Before the Army was established, colonists were organized into rag-tag militias with no real structure or unified chain of command. But in spring 1775, most wanted to attack the British near Boston but knew they needed more structure to confront the professional soldiers on the other side. That's where the official birth of the Army came in, on June 14, 1775, through a resolution from the Continental Congress.
The next day, George Washington was appointed as commander-in-chief of the new Army, and he took command of his troops in Boston on July 3, 1775, according to the Army History Division.
2. If the US Army were a city, it would be the 10th largest in the United States.Just over 1 million soldiers are serving in the Army. About half of that number is on active duty and serving full time, while the rest make up the reserve components of the National Guard and Army Reserve. To put it in perspective, a city filled with soldiers would have more people in it than San Jose, California; Austin, Texas; Jacksonville, Florida; and San Francisco.
3. It is also the second-largest employer.With 2.2 million people on the payroll, Walmart is America's largest employer. But the Army maintains the second spot with more than 1 million active-duty and reserve soldiers. While budget cuts will bring the number of soldiers in uniform down substantially in 2015 to about 1,042,200, the Army still beats the next-largest employer of Yum Brands, which has 523,000 total employees.

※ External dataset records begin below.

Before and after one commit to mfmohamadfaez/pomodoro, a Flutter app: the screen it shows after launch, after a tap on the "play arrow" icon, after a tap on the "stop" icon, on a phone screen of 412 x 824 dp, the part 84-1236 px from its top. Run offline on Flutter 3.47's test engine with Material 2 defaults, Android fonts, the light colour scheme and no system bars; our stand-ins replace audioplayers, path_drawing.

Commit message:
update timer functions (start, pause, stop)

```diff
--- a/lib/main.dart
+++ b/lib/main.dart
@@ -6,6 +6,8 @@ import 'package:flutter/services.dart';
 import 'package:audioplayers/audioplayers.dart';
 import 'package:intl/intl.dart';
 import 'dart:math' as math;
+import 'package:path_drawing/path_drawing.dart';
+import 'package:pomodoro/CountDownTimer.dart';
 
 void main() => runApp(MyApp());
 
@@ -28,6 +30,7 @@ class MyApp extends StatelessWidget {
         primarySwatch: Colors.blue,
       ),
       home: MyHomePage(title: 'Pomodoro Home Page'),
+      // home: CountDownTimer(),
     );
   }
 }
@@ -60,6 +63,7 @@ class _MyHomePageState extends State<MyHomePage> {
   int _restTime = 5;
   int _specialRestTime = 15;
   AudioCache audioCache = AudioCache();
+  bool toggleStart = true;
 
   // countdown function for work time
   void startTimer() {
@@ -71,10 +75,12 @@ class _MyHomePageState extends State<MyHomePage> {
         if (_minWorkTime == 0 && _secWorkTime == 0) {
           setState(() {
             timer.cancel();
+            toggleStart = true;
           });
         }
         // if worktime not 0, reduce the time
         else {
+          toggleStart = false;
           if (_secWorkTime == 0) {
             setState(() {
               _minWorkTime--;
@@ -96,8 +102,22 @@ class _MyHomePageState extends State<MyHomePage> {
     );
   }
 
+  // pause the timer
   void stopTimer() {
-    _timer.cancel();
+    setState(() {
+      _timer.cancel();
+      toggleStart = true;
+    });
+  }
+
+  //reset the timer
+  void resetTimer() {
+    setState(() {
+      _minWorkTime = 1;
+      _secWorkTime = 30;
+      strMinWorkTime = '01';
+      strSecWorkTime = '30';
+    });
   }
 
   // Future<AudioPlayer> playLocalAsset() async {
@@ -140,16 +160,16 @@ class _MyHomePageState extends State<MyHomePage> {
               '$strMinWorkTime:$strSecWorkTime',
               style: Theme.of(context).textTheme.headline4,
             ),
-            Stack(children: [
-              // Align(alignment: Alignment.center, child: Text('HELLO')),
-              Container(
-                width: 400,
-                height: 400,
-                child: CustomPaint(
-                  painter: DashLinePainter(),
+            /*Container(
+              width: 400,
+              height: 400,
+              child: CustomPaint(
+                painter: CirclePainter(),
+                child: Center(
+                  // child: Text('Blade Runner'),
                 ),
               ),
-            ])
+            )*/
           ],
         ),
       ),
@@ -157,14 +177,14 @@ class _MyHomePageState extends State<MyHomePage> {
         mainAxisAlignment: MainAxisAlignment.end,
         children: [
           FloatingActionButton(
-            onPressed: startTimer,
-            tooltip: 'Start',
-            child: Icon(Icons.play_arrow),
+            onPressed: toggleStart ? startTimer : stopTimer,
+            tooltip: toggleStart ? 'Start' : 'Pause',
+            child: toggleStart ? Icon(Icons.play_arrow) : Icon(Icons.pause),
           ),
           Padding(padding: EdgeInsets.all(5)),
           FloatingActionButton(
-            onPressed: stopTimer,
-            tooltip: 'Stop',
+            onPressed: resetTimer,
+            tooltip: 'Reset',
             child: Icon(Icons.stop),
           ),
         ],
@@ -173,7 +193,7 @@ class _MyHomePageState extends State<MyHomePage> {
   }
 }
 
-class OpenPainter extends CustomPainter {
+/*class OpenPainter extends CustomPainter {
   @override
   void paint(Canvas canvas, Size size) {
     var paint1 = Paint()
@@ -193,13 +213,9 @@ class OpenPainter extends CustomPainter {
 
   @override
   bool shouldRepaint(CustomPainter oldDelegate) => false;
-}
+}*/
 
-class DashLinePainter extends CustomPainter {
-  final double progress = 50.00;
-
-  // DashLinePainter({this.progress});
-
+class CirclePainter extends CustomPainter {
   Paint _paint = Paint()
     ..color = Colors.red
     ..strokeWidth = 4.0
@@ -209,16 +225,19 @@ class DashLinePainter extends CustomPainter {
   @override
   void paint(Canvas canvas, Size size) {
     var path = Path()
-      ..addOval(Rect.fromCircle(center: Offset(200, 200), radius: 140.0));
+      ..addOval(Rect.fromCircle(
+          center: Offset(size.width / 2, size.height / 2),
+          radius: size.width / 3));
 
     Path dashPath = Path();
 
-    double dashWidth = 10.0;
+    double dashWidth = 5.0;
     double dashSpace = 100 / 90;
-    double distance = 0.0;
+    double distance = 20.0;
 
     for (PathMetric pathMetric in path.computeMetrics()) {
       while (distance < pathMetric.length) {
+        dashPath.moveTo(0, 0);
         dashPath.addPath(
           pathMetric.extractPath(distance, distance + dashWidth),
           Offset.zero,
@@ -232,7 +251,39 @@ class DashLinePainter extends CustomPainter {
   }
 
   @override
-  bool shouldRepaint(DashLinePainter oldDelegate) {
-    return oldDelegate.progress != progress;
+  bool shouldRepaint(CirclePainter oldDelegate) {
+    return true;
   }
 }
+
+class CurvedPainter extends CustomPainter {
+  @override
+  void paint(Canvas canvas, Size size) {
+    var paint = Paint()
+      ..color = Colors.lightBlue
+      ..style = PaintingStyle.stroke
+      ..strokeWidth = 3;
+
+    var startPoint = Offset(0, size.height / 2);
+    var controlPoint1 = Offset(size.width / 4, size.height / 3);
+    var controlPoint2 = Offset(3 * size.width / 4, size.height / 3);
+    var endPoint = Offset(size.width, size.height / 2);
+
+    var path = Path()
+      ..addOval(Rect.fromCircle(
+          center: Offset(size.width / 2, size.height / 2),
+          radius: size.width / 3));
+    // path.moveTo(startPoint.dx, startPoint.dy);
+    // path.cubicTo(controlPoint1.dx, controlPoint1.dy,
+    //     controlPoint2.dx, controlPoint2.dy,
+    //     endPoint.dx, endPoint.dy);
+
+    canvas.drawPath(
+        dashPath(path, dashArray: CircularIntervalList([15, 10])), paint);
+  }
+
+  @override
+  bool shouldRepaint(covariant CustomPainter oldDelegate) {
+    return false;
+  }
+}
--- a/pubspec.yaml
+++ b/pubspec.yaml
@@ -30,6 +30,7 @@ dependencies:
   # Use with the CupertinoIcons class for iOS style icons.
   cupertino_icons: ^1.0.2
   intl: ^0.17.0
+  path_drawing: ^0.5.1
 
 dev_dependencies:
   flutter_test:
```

4. Specialist is the most prevalent rank among soldiers — by far.There's a reason many soldiers joke about the existence of an "E-4 Mafia." That's because if you want anything done in the Army, you'll probably need a specialist (or three) to get it done. Across active-duty and reserve ranks in 2015, there are 264,890 specialists, making up more than one-quarter of the US Army.
Though the Army used to have specialist ranks that had grades from Spec-4 to Spec-9, it eliminated that system in 1985, setting aside Specialist-4 as a junior-enlisted rank called just "Specialist" from then on. Unlike corporals, who are also E-4s, the specialist rank isn't considered a non-commissioned officer, which is probably why some are very good at earning their "sham shield."
5. The service burns through nearly 1 billion gallons of fuel every year.Just like any other large organization that needs energy to sustain operations, the Army needs fuel. A lot of fuel. A 2011 Army fact sheet estimated the Army used more than 22 gallons every day, per soldier — much more than only one gallon required per soldier during World War II.
A 2008 Army report said the service purchased approximately 880 million gallons of fuel for mobility operations. The report is a little dated though, and the Army — along with the rest of the DoD — has been working hard to bring down its energy usage, citing a reliance on fossil fuels as a major national-security risk and logistical problem for troops in the field.